It may seem ridiculous, but it's a marked step up from the "thoughts and prayers" strategy.

It may seem ridiculous, but it's a marked step up from the "thoughts and prayers" strategy. Presidio of Monterey

During the last session of the Minnesota Legislature, Republican leaders barred any gun control bill from receiving a vote. They did, however, allocate money for schools to do things like “harden” classrooms and pay for security cameras.

While this may make for slightly less blood, thus saving janitorial overtime costs, it will do nothing to stop the next school shooter.

Still, it marked an improvement over Republicans’ previous plan, which involved having an intern revise a prepared statement of “thoughts and prayers,” lest they be accused of just copying and pasting from the last shooting.

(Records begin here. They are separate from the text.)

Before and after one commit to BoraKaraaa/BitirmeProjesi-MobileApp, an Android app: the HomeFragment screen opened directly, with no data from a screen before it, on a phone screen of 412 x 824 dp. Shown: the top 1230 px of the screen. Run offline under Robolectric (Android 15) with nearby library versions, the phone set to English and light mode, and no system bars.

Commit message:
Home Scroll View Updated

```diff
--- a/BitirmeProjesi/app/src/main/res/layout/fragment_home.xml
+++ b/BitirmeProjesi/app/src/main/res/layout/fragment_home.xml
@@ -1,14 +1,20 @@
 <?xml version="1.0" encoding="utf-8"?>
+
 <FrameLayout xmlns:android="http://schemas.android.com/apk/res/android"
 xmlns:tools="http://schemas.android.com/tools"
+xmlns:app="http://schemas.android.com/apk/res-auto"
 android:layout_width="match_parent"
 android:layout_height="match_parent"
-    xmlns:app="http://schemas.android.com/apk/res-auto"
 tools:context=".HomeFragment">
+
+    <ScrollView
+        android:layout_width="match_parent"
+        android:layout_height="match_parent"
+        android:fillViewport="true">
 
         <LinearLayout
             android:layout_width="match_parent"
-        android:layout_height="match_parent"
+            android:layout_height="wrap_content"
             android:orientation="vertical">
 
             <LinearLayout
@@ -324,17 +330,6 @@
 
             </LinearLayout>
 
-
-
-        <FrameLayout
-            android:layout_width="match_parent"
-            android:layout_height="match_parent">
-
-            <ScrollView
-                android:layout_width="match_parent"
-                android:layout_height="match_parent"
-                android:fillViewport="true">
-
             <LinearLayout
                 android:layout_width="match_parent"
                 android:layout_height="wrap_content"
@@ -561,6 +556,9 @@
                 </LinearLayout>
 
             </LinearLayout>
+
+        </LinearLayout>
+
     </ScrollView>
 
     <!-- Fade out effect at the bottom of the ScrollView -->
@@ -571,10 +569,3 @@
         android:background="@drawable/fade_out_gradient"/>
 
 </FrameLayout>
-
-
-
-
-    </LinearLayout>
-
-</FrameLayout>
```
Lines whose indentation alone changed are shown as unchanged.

God can only tolerate so much insincerity. 

Now, our northerly neighbors in Michigan have come up with a new plan. Though it may be just as ineffectual, it certainly gets points for inventiveness.

Oakland University in suburban Detroit doesn’t allow guns on campus. This is a wise decision born from research, since more guns simply create more crime.

Yet earlier this year, school Police Chief Mark Gordon was conducting another round of active shooter training, which threatens to surpass the study of geology on most campuses.

Someone asked what they might do to defend themselves from the coming slaughter. Gordon, a former youth hockey coach, recalled once taking a puck to the head. The idea of puck as defensive weapon bloomed from there.

The teacher’s union has already distributed them to 800 faculty members, with another few thousand headed to students. At 94 cents a piece, they make for an inexpensive instrument of combat. And if you’ve ever taken a slapshot at close range, you know they hurt. Really hurt.

Still, professors are better known for their cerebral gifts, not their athletic. The chances of a well-placed hurl with sufficient heat are slim. But the attention gained from the giveaway has allowed them to raise money for a more practical defense: locks on classroom doors.

Minnesota could learn a thing or two from Oakland University. With the DFL retaking our state House, and the GOP with but a one-vote majority in the Senate, hope is high that meaningful gun control can finally pass this year.

If not, pucks are among our more abundant natural resources. Start stretching those arms, professors.